Outside the sounds of traffic and smell of car exhaust were overwhelming. A siren wailed as an ambulance passed. People hurried along the sidewalk. I walked without looking at anyone. I was lost in my fog of numbness.

Leaves of crabapples between the sidewalk and the brick wall of the hospital were lush green. The branches were bare the last time I had seen them. Chirping calls sounded faintly above the roar of traffic. Several house sparrows flew between branches disappearing into the leaves. A couple of them landed on the sidewalk and hopped ahead of me.

I was suddenly aware I was missing both the worlds of words and nature. I had missed new leaves coming out, quacking wood frogs and shrill piping of spring peepers. I missed calls of red-winged blackbirds and the ethereal fluting of a hermit thrush before rain.

Numbness fell away like a breaking dam.

I started to cry.

Once back inside, I bought another notebook.


Emmons’ Pond is still now, forming a nearly perfect mirror. A great blue heron lifts off from the shallows near the beaver dam. I can hear its wing beats as it rises like a smoky blue-gray apparition. The ethereal evening flute of a hermit thrush with its mournful long notes at its beginning slurring into a more hopeful trill sounds from the woods.

The voices of frogs, though, speak to me most. Hundreds are calling out in the gathering darkness. They are male green frogs, Rana clamitans. They have chosen their territories among clumps of bur-reed and woolgrass along the water’s edge. They are sounding mating calls in hope of attracting a female ready to lay eggs. They are everyday creatures here in the wetlands of upstate New York, but I know that each in its own way is a miracle.

In their lifetimes they have been sustained by an abundance of diatoms, zooplankton and insects found in this pond. Without all of them, there would be no frogs. Each has also survived predation all of its life. As eggs, then tadpoles, many are eaten by leeches, dragonfly larvae, other aquatic insects, fish, turtles and herons. As adults more are eaten by larger frogs, turtles, snakes, herons, raccoons and minks. Every voice I hear has survived against the odds.

Good, evil, suffering, beauty and wonder exist entwined together in this bewildering world. I struggle to make some meaning out of it. I remember seeing a blue church bus once with bright yellow lettering that read, “God is love.” If only it was so simple. If God is omnipotent and all-knowing like I was taught in Sunday School then He created both Claudia who I love and the disease that is destroying her. Or does God just allow suffering? What about Bobby and Eddy and the frogs? Who is the God Rabbi Mark prayed to?

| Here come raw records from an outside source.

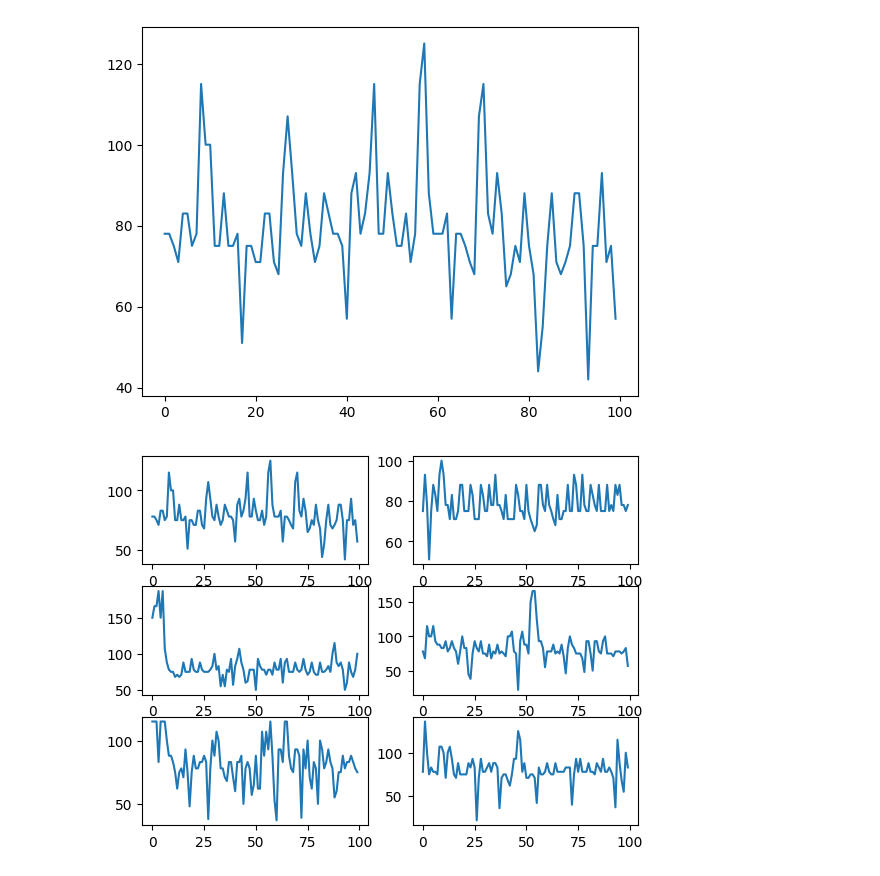
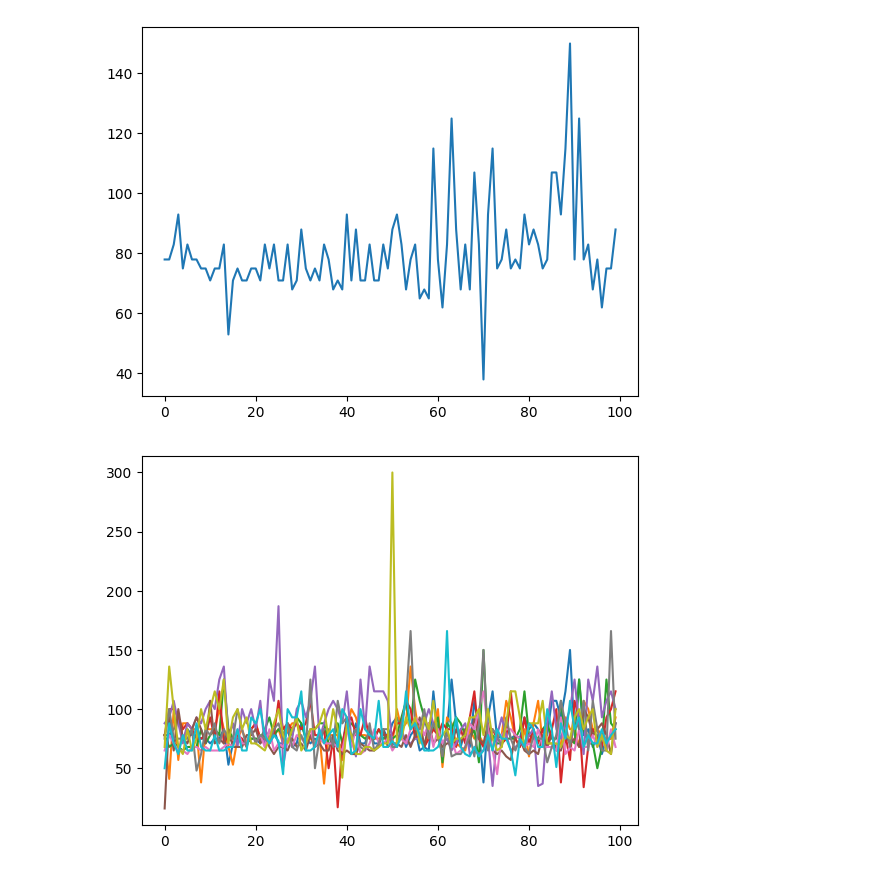
Before and after one commit to Losten98/AI-Capstone, a Jupyter notebook: juhyeong/data_check.ipynb, the cells around one changed output. Saved outputs shown, nothing was run; the diff lists cells and outputs as text; code cells hidden in the pictures.

```diff
--- a/juhyeong/data_check.ipynb
+++ b/juhyeong/data_check.ipynb
@@ -4,10 +4,10 @@ import numpy as np
 import math
 import matplotlib.pyplot as plt
 # %%
-hr1='data/wonHR1.csv'
-hr2='data/wonHR2.csv'
-spo21='data/wonSpO21.csv'
-spo22='data/wonSpO22.csv'
+hr1='data/HR1.csv'
+hr2='data/HR2.csv'
+spo21='data/SpO21.csv'
+spo22='data/SpO22.csv'
 # %%
 data_hr1 = pd.read_csv(hr1,header=None)
 data_hr2 = pd.read_csv(hr2,header=None)
@@ -25,28 +25,27 @@ plt.show()
 # %%
-for i in range(0,6):
+for i in range(0,len(data_hr1.columns)):
     data_hr1.loc[data_hr1[i]==-999,i] = data_hr1[i].median()
 
-for i in range(0,6):
+for i in range(0,len(data_hr1.columns)):
     data_hr2.loc[data_hr2[i]==-999,i] = data_hr2[i].median()
 
-for i in range(0,6):
+for i in range(0,len(data_spo21.columns)):
     data_spo21.loc[data_spo21[i]==-999,i] = data_spo21[i].median()
 
-for i in range(0,6):
+for i in range(0,len(data_spo22.columns)):
     data_spo22.loc[data_spo22[i]==-999,i] = data_spo22[i].median()
 # %%
 plt.plot(data_hr1[0])
 plt.show()
 # %% [output]
-[figure, old version]
+[figure, new version]
 # %%
-for i in range(0,6):
-    plt.subplot(321+i)
+for i in range(0,len(data_hr1.columns)):
     plt.plot(data_hr1[i])
 
 plt.show()
 # %% [output]
-[figure, old version]
+[figure, new version]
 # %%
 for i in range(0,6):
     plt.subplot(321+i)
```
Also changed, not shown: parts of 21 cells of this notebook, 2 other files.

The bog has been a difficult place to return to since Claudia’s sickness, but tonight among the voices of frogs, I am finding some peace. I don’t know how long it will last. I sit on the log next to the fading lady slipper and listen. The frogs seem to speak of loneliness and desire. More importantly though, I believe they speak of hope.